With all his honours on, he sighed for one
Who, say astonished critics, lived at home;
Did little jobs about the house with skill
And nothing else; could whistle; would sit still
Or potter round the garden; answered some
Of his long marvellous letters but kept none.
Nor are readers looking for an unproblematic mirror of themselves or a concordance of their own lives, whatever publishers may still be thinking. They seek something which transcends "truth", whatever that may be. This something is the "myth". She gives Ann Wroe's book Pilate: the Biography of an Invented Man as one that is nine tenths about the latter and only one tenth about the former (appropriately for the man, one might add, who famously asked "What is truth?"). Others which exemplify this trend (if trend it indeed is) are Lucasta Miller's The Brontë Myth and Sarah Churchwell's The Many Lives of Marilyn Monroe
She modestly does not mention her latest biography, The Short Life and Long Times of Mrs Beeton. The review of this in the Spectator talks of how "the most successful cook-book of the age has long since taken on a symbolic, even mythical status." Long after her physical death while still in her twenties Mrs Beeton was revived by the successive publishers of the many books on household management that bore her name to become the mythic embodiment of the good housewife.
Therefore increasingly the subject of the last chapter of a biography is changing. In the late nineteenth century this chapter was devoted to the death bed: the assembled grieving relatives, the last words, the mournful burial. In the early twentieth century it is increasingly devoted to the posthumous reputation.
The ensuing conference consisted of four papers, written by life-writers from Belgian, German, Polish and Slovenian as well as British universities, being presented in each of four sessions and ended with a round table discussion with four biographers. Much of this was interesting: some was fascinating and illuminating, about which I will be talking briefly at our tutorial on Tuesday.

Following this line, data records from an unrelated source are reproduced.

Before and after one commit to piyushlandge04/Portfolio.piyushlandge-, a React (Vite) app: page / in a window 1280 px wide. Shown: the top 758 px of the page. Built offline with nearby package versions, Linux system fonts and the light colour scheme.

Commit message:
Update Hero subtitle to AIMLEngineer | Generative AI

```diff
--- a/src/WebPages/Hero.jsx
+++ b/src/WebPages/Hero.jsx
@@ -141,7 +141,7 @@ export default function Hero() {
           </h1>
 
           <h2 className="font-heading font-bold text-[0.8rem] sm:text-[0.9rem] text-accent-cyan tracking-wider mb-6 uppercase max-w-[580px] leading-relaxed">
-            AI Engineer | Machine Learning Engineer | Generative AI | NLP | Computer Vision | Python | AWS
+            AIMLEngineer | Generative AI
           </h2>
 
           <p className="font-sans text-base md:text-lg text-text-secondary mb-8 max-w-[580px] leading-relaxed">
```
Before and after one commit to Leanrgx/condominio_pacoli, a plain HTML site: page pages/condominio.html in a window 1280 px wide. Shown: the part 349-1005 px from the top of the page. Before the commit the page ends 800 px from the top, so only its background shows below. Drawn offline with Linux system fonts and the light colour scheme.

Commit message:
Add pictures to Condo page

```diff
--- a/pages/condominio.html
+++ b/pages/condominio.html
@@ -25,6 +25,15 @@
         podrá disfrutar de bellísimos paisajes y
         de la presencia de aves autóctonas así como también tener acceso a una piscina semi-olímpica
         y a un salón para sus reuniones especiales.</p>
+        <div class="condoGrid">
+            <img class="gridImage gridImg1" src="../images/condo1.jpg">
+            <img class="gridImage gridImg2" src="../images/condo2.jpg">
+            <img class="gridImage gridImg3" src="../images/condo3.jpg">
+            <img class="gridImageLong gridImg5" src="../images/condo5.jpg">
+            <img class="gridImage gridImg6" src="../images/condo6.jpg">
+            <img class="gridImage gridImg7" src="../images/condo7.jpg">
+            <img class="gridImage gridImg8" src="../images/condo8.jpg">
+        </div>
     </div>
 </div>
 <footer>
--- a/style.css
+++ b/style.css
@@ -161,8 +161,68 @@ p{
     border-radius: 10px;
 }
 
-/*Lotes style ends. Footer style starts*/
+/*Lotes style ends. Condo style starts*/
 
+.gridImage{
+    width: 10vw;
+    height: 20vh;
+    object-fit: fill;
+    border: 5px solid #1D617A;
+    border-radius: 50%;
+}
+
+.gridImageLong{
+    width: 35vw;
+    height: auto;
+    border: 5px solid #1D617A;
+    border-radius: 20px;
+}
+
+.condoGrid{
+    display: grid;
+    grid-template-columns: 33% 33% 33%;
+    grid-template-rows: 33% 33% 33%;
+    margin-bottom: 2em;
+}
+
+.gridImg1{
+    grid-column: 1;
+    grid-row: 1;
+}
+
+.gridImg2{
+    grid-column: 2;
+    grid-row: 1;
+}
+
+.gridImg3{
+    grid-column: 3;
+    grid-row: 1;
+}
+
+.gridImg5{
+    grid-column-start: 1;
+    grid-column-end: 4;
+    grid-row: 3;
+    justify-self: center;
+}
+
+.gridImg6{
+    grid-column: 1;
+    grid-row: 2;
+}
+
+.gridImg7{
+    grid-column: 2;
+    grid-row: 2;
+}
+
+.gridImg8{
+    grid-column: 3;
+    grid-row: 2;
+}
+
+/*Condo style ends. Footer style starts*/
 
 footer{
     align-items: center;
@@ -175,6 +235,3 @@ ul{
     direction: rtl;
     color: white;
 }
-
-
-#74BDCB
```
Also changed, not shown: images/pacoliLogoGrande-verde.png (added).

Proceedings ended getting on for eight o'clock, by which time the reception at the campus residence into which I was booked had closed. After restrained imprecations, "Descend, O Muse!" I invoked, and my Clio bore me back to Buckingham in time for a not too belated bed.